marxists & gay liberation
afn02065 at afn.org
Mon Apr 22 12:16:07 MDT 1996
>Chris B., Charlotte, Gina, Jay, Luis Q., Luis Godena, Chatterjee, Cronin,
>Matt D. have all said nothing. Do they support Olechea's position?
Q: Do you, Matt D., support the criminalization of homosexuality?
A: No, I do not.
Q: But what of the Soviet Union in 1934? Do you criticize Stalin's criminal-
ization of homosexuality in that period?
A: I presume by "Stalin" you mean the Soviet government?
Q: Obfuscating devil! There was no Soviet government! I'm talking about
Stalin -- you know, "Portrait of a Monster in Blood", "Hitler and Stalin:
A: Well, I'm reluctant to embrace this formula to describe the Soviet Union
during the period 1927-1953. We've discussed this in the past.
Q: Bracketing, then, the question of "Stalinism" -- do you think it was
correct to criminalize homosexuality in the Soviet Union in 1934?
A: May I rephrase that, "Did it retard or advance the socialist movement?"
Q <begrudgingly>: Yes.
A: It is difficult for me to see how it could have advanced the socialist
movement to criminalize homosexuality in 1934. I suspect it was a mistake.
Q: So then you admit that Stalin was a counter-revolutionary, bloodthirsty
psychopath, destroyer of the legacy of Lenin, etc., etc.?
A: Well, no. I don't think that the criminalization of homosexuality in 1934 is
a dividing line issue for communists today. I used to feel the same way
about positions on Stalin and "Stalinism". It has become clear to me, how-
ever, that those who take as their starting point attacks on Stalin and the
Soviet Union of the '30s and '40s will in fact attack at every opportunity
*any* revolution, and *any* exercise of power by the workers. The rabid
"anti-Stalinist" is in fact no more than an *anti-communist*.
Furthermore, I don't pretend to have a clear idea of how the situation looked
>from the standpoint of the Soviet Union in 1934. It may have seemed much
more rational to repress whatever form "gay liberation" was taking in the
Soviet Union at that time -- even though it may still have been wrong to do
so. In any event, your own concern for gay liberation seems to me to be no
more than a thinly veiled cover for your real concern -- attacking revolution
and attacking the working class.
Q: So basically you're a maniacal homophobe and murderous disciple of
A: Well, that will be for history to judge, won't it? I only hope that my com-
rades will remember me with some tiny fraction of the love the masses
still have for Comrade Stalin.
As for homophobia/heterosexism -- I do indeed think that the question of
sexual liberation as posed by the formulation "gay liberation" is problematic,
in that it accepts the category of gay/straight which, as we all know, is
even more socially constructed than the category of race, and proceeds
to make this opposition central to the question of personal and political
identity. Did this keep me from participating in the "gay rights" march here

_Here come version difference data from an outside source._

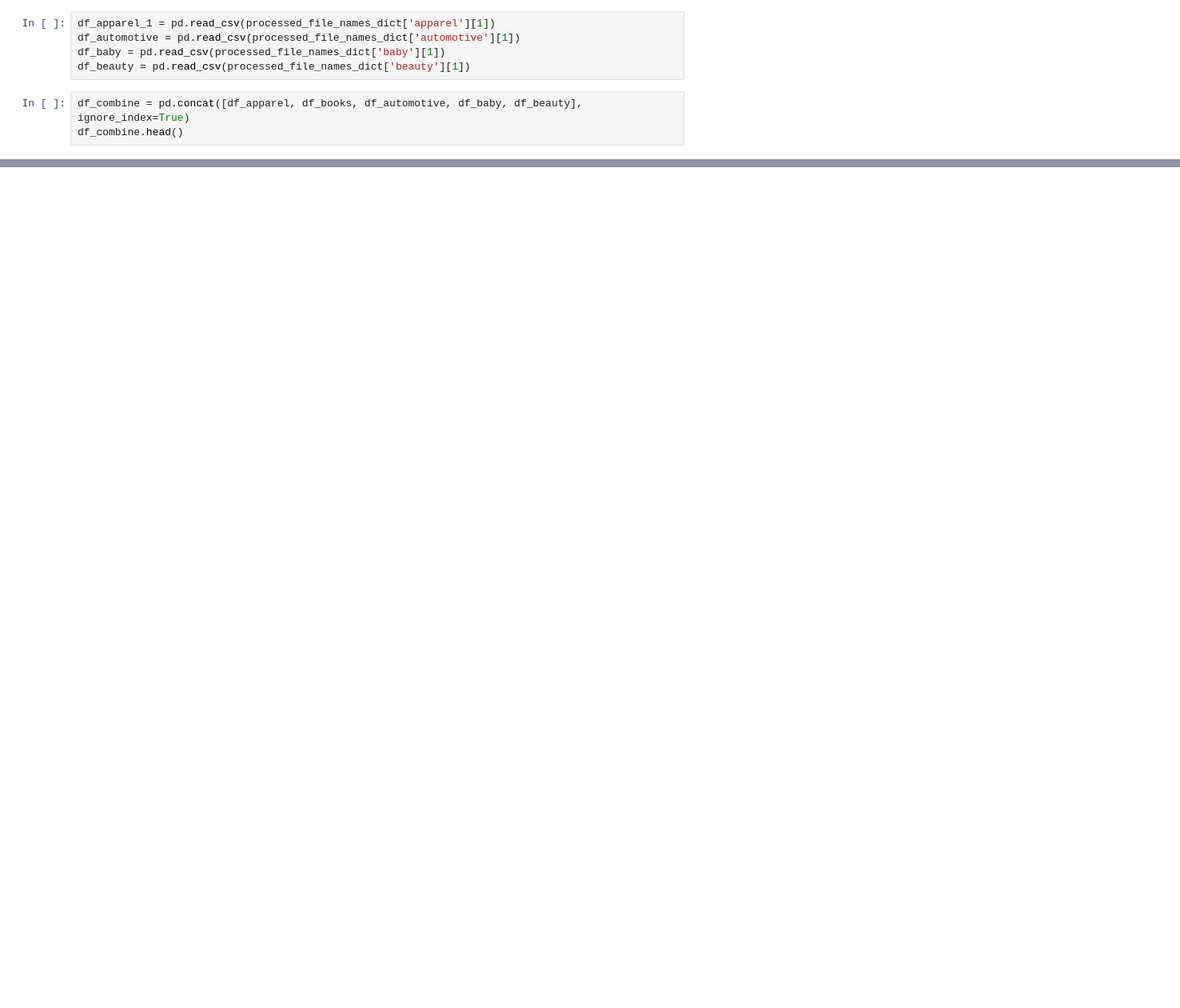
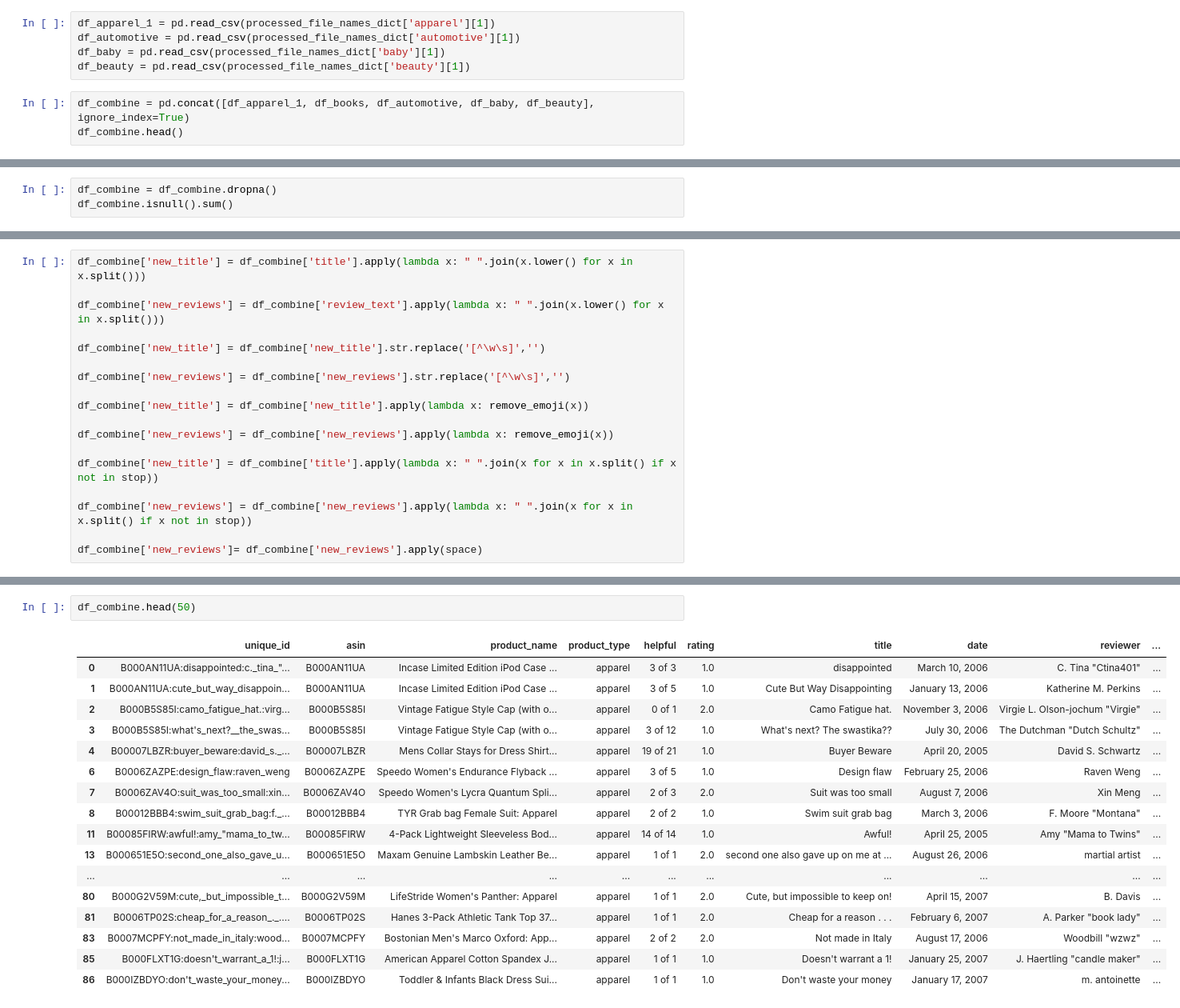
Before and after one commit to zep-analytics/Multi-domain-sentiment-analysis, a Jupyter notebook: new.ipynb, the cells around one changed output, grey strips where cells are left out. Shown at 80% size. Drawn from its saved outputs; the diff is of its cells as text; blank space fills up the shorter version.

Commit message:
Combined dataframe cleaned
Combined dataframe of Apparel, Automotive, Beauty and Baby cleaned.

```diff
--- a/new.ipynb
+++ b/new.ipynb
@@ -584,7 +584,7 @@ df_automotive = pd.read_csv(processed_file_names_dict['automotive'][1])
 df_baby = pd.read_csv(processed_file_names_dict['baby'][1])
 df_beauty = pd.read_csv(processed_file_names_dict['beauty'][1])
 # %%
-df_combine = pd.concat([df_apparel, df_books, df_automotive, df_baby, df_beauty], ignore_index=True)
+df_combine = pd.concat([df_apparel_1, df_books, df_automotive, df_baby, df_beauty], ignore_index=True)
 df_combine.head()
 # %% [output]
 |  | unique_id | asin | product_name | product_type | helpful | rating | title | date | reviewer | ... |
@@ -595,0 +611,3 @@ df_combine.head()
+# %%
+df_combine = df_combine.dropna()
+df_combine.isnull().sum()
@@ -595,0 +627,18 @@ df_combine.head()
+# %%
+df_combine['new_title'] = df_combine['title'].apply(lambda x: " ".join(x.lower() for x in x.split()))
+
+df_combine['new_reviews'] = df_combine['review_text'].apply(lambda x: " ".join(x.lower() for x in x.split()))
+
+df_combine['new_title'] = df_combine['new_title'].str.replace('[^\w\s]','')
+
+df_combine['new_reviews'] = df_combine['new_reviews'].str.replace('[^\w\s]','')
+
+df_combine['new_title'] = df_combine['new_title'].apply(lambda x: remove_emoji(x))
+
+df_combine['new_reviews'] = df_combine['new_reviews'].apply(lambda x: remove_emoji(x))
+
+df_combine['new_title'] = df_combine['title'].apply(lambda x: " ".join(x for x in x.split() if x not in stop))
+
+df_combine['new_reviews'] = df_combine['new_reviews'].apply(lambda x: " ".join(x for x in x.split() if x not in stop))
+
+df_combine['new_reviews']= df_combine['new_reviews'].apply(space)
@@ -595,0 +647,20 @@ df_combine.head()
+# %%
+df_combine.head(50)
+# %% [output]
+|  | unique_id | asin | product_name | product_type | helpful | rating | title | date | reviewer | ... |
+| 0 | B000AN11UA:disappointed:c._tina_"... | B000AN11UA | Incase Limited Edition iPod Case ... | apparel | 3 of 3 | 1.0 | disappointed | March 10, 2006 | C. Tina "Ctina401" | ... |
+| 1 | B000AN11UA:cute_but_way_disappoin... | B000AN11UA | Incase Limited Edition iPod Case ... | apparel | 3 of 5 | 1.0 | Cute But Way Disappointing | January 13, 2006 | Katherine M. Perkins | ... |
+| 2 | B000B5S85I:camo_fatigue_hat.:virg... | B000B5S85I | Vintage Fatigue Style Cap (with o... | apparel | 0 of 1 | 2.0 | Camo Fatigue hat. | November 3, 2006 | Virgie L. Olson-jochum "Virgie" | ... |
+| 3 | B000B5S85I:what's_next?__the_swas... | B000B5S85I | Vintage Fatigue Style Cap (with o... | apparel | 3 of 12 | 1.0 | What's next? The swastika?? | July 30, 2006 | The Dutchman "Dutch Schultz" | ... |
+| 4 | B00007LBZR:buyer_beware:david_s._... | B00007LBZR | Mens Collar Stays for Dress Shirt... | apparel | 19 of 21 | 1.0 | Buyer Beware | April 20, 2005 | David S. Schwartz | ... |
+| 6 | B0006ZAZPE:design_flaw:raven_weng | B0006ZAZPE | Speedo Women's Endurance Flyback ... | apparel | 3 of 5 | 1.0 | Design flaw | February 25, 2006 | Raven Weng | ... |
+| 7 | B0006ZAV4O:suit_was_too_small:xin... | B0006ZAV4O | Speedo Women's Lycra Quantum Spli... | apparel | 2 of 3 | 2.0 | Suit was too small | August 7, 2006 | Xin Meng | ... |
+| 8 | B00012BBB4:swim_suit_grab_bag:f._... | B00012BBB4 | TYR Grab bag Female Suit: Apparel | apparel | 2 of 2 | 1.0 | Swim suit grab bag | March 3, 2006 | F. Moore "Montana" | ... |
+| 11 | B00085FIRW:awful!:amy_"mama_to_tw... | B00085FIRW | 4-Pack Lightweight Sleeveless Bod... | apparel | 14 of 14 | 1.0 | Awful! | April 25, 2005 | Amy "Mama to Twins" | ... |
+| 13 | B000651E5O:second_one_also_gave_u... | B000651E5O | Maxam Genuine Lambskin Leather Be... | apparel | 1 of 1 | 2.0 | second one also gave up on me at ... | August 26, 2006 | martial artist | ... |
+| ... | ... | ... | ... | ... | ... | ... | ... | ... | ... | ... |
+| 80 | B000G2V59M:cute,_but_impossible_t... | B000G2V59M | LifeStride Women's Panther: Apparel | apparel | 1 of 1 | 2.0 | Cute, but impossible to keep on! | April 15, 2007 | B. Davis | ... |
+| 81 | B0006TP02S:cheap_for_a_reason_._.... | B0006TP02S | Hanes 3-Pack Athletic Tank Top 37... | apparel | 1 of 1 | 2.0 | Cheap for a reason . . . | February 6, 2007 | A. Parker "book lady" | ... |
+| 83 | B0007MCPFY:not_made_in_italy:wood... | B0007MCPFY | Bostonian Men's Marco Oxford: App... | apparel | 2 of 2 | 2.0 | Not made in Italy | August 17, 2006 | Woodbill "wzwz" | ... |
+| 85 | B000FLXT1G:doesn't_warrant_a_1!:j... | B000FLXT1G | American Apparel Cotton Spandex J... | apparel | 1 of 1 | 1.0 | Doesn't warrant a 1! | January 25, 2007 | J. Haertling "candle maker" | ... |
+| 86 | B000IZBDYO:don't_waste_your_money... | B000IZBDYO | Toddler & Infants Black Dress Sui... | apparel | 1 of 1 | 1.0 | Don't waste your money | January 17, 2007 | m. antoinette | ... |
```
Also changed, not shown: parts of 18 cells of this notebook.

in Gainesville last summer? No. But that could just be my Stalinist devious-
ness, I guess.
Another problem I have is with the assumption implicit in much "gay
liberation" rhetoric that same-sex intercourse is somehow more "free"
or "liberating" than heterosex. A substantial section of gay male
culture, for instance, is at least as viciously anti-woman -- if not more
so -- than much of straight culture.
>Gays like Hershfeld in Germany and Edward Carpenter
>in England saw no difference between the movemnt
>for socialism and that for tolerance in the field of sexuality.
>Much the same pertains for feminism by the way.
I'm all for "tolerance in the field of sexuality." At the same time, let's keep
all the wailing and gnashing of teeth about the USSR 1934 at a reasonable
>Since the seventies, however, gays have turned not to
>Marxists for ideas but to Michel Foucault.
Yes, the reluctance of the mainstream gay movement to dissassociate
itself from pederasts is disappointing, to say the least. What are you
doing about this?
>I will be dealing with his ideas when we come to discuss queer theory but
>for me Foucault is a very ambiguous figure when it comes to gay liberation.
>However for all his weaknesses Foucault wouold never have perpretrated the
>kind of gross crudity that Olaechea did when he argued that the state might
>legitimately require the criminalisation and persecution of gay poeple.
Neither would the Marquis de Sade have "perpetrated [that] kind of gross
crudity." Does this make him an exemplar for communists?
>I would like now to ask Olechea or one of his colleagues to explain to me
>how could any state influenced by Marxism require such a thing?
Well, that's a historical question, isn't it? If you're really so concerned for
an answer, you should probably get to work.
>they are at it could they explain to me how is it that in 1936 the same
>state required the criminalisation of abortion?
-- Matt D.
--- from list marxism at lists.village.virginia.edu ---
More information about the Marxism